Top of DATA PROVIDED

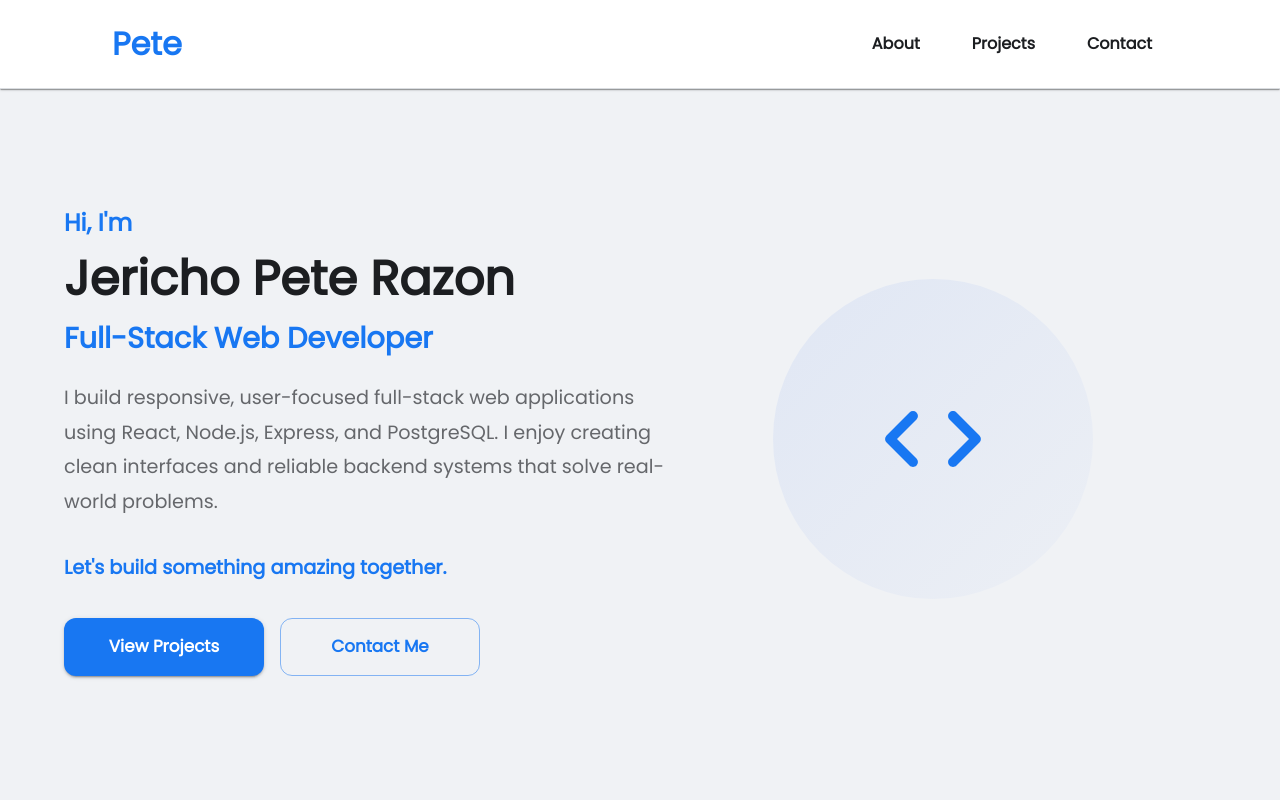
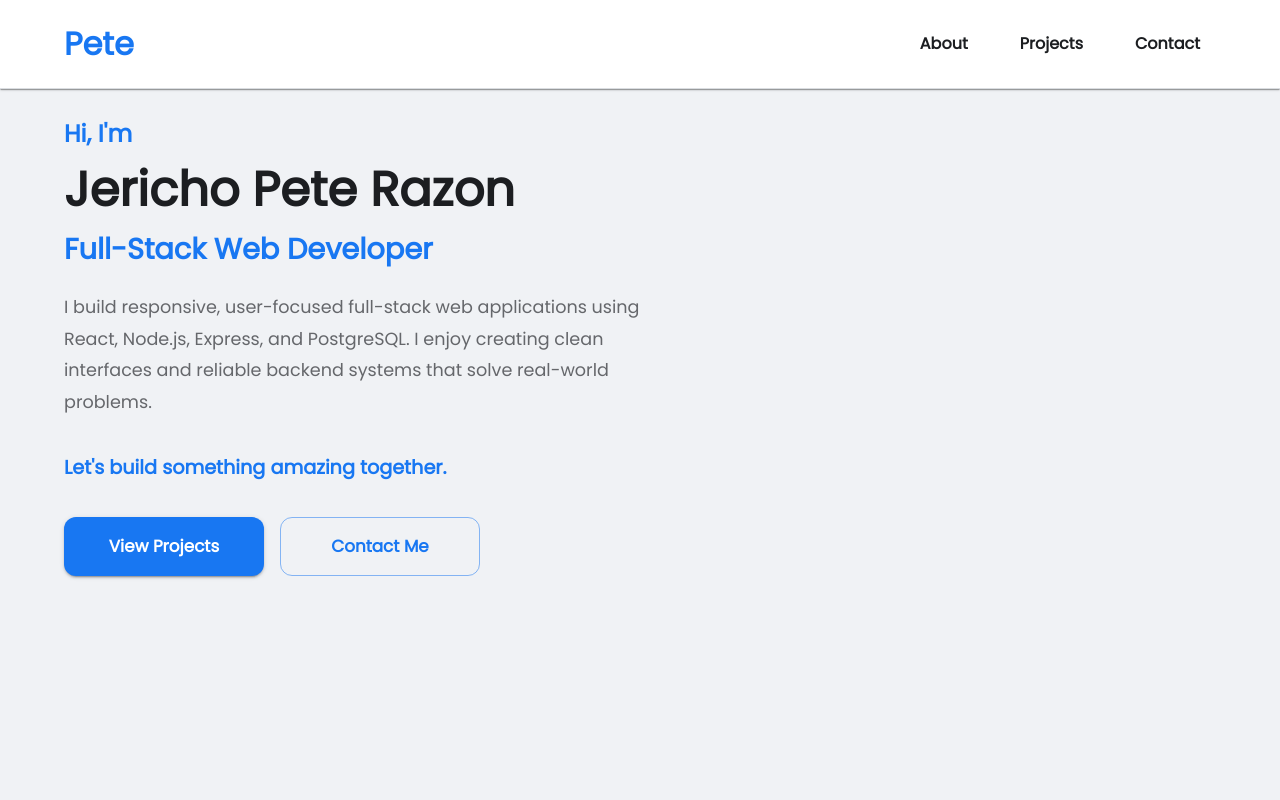
Before and after one commit to razonjericho/HTML-and-CSS-Web-Portfolio, a React (Vite) app in the folder web-portfolio/: page / in a window 1280 px wide. Shown: the top 800 px of the page. Built offline with nearby package versions, Linux system fonts and the light colour scheme.

Commit message:
refactor: simplify hero layout and remove decorative illustration

```diff
--- a/web-portfolio/src/components/Header/Header.jsx
+++ b/web-portfolio/src/components/Header/Header.jsx
@@ -27,7 +27,7 @@ function Header() {
     return (
         <Box>
             <AppBar
-                position="sticky"
+                position="fixed"
                 elevation={1}
                 sx={{
                     bgcolor: "background.paper",
@@ -43,13 +43,6 @@ function Header() {
                             display: "flex",
                             justifyContent: "space-between",
                             alignItems: "center",
-
-                            px: {
-                                xs: 2,
-                                sm: 3,
-                                md: 5,
-                                lg: 6,
-                            },
 
                             py: {
                                 xs: 2,
--- a/web-portfolio/src/sections/About/About.jsx
+++ b/web-portfolio/src/sections/About/About.jsx
@@ -76,7 +76,7 @@ function About() {
                                         xs: "1rem",
                                         sm: "1.1rem",
                                         md: "1.6rem",
-                                        lg: "1.2rem",
+                                        lg: "1rem",
                                     },
 
                                     lineHeight: 1.8,
@@ -100,7 +100,7 @@ function About() {
                                         xs: "1rem",
                                         sm: "1.1rem",
                                         md: "1.6rem",
-                                        lg: "1.2rem",
+                                        lg: "1rem",
                                     },
 
                                     lineHeight: 1.8,
@@ -124,7 +124,7 @@ function About() {
                                         xs: "1rem",
                                         sm: "1.1rem",
                                         md: "1.6rem",
-                                        lg: "1.2rem",
+                                        lg: "1rem",
                                     },
 
                                     lineHeight: 1.8,
@@ -159,7 +159,7 @@ function About() {
                                         xs: 250,
                                         sm: 320,
                                         md: 360,
-                                        lg: 420,
+                                        lg: 360,
                                     },
 
                                     aspectRatio: "1",
--- a/web-portfolio/src/sections/Hero/Hero.jsx
+++ b/web-portfolio/src/sections/Hero/Hero.jsx
@@ -17,21 +17,13 @@ function Hero() {
             }}
         >
             <Container maxWidth="lg">
-                <Grid
-                    container
-                    spacing={{
-                        xs: 6,
-                        md: 8,
-                    }}
+                <Box
                     sx={{
-                        alignItems:"center",
-                    }}
-                >
-
-                    <Grid
-                        size={{
-                            xs: 12,
-                            md: 7,
+                        maxWidth: {
+                            xs: "100%",
+                            md: 720,
+                            lg: 760,
+                        },
                     }}
                 >
                     <Typography
@@ -100,7 +92,7 @@ function Hero() {
                                 xs: "1rem",
                                 sm: "1.1rem",
                                 md: "1.6rem",
-                                    lg: "1.2rem",
+                                lg: "1.1rem",
                             },
 
                             lineHeight: 1.8,
@@ -209,42 +201,7 @@ function Hero() {
                             Contact Me
                         </Button>
                     </Stack>
-                    </Grid>
-
-                    <Grid
-                        size={{
-                            xs: 12,
-                            md: 5,
-                        }}
-                        sx={{
-                            display: {
-                                xs: "none",
-                                md: "flex",
-                            },
-                        }}
-                    >
-                        <Box
-                            sx={{
-                                width: 320,
-                                height: 320,
-                                borderRadius: "50%",
-                                background:
-                                    "linear-gradient(135deg, rgba(37,99,235,0.08), rgba(37,99,235,0.02))",
-                                display: "flex",
-                                justifyContent: "center",
-                                alignItems: "center",
-                            }}
-                        >
-                            <CodeRoundedIcon
-                                sx={{
-                                    fontSize: 120,
-                                    color: "primary.main",
-                                }}
-                            />
                 </Box>
-
-                    </Grid>
-                </Grid>
             </Container>
         </Box>
     );
```
Lines whose indentation alone changed are shown as unchanged.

Bottom of DATA PROVIDED

:: TASK ITEM ::
Say how many lines of the data above include the word "function", and add nothing further.

:: SOLUTION TO THIS EXERCISE ::
9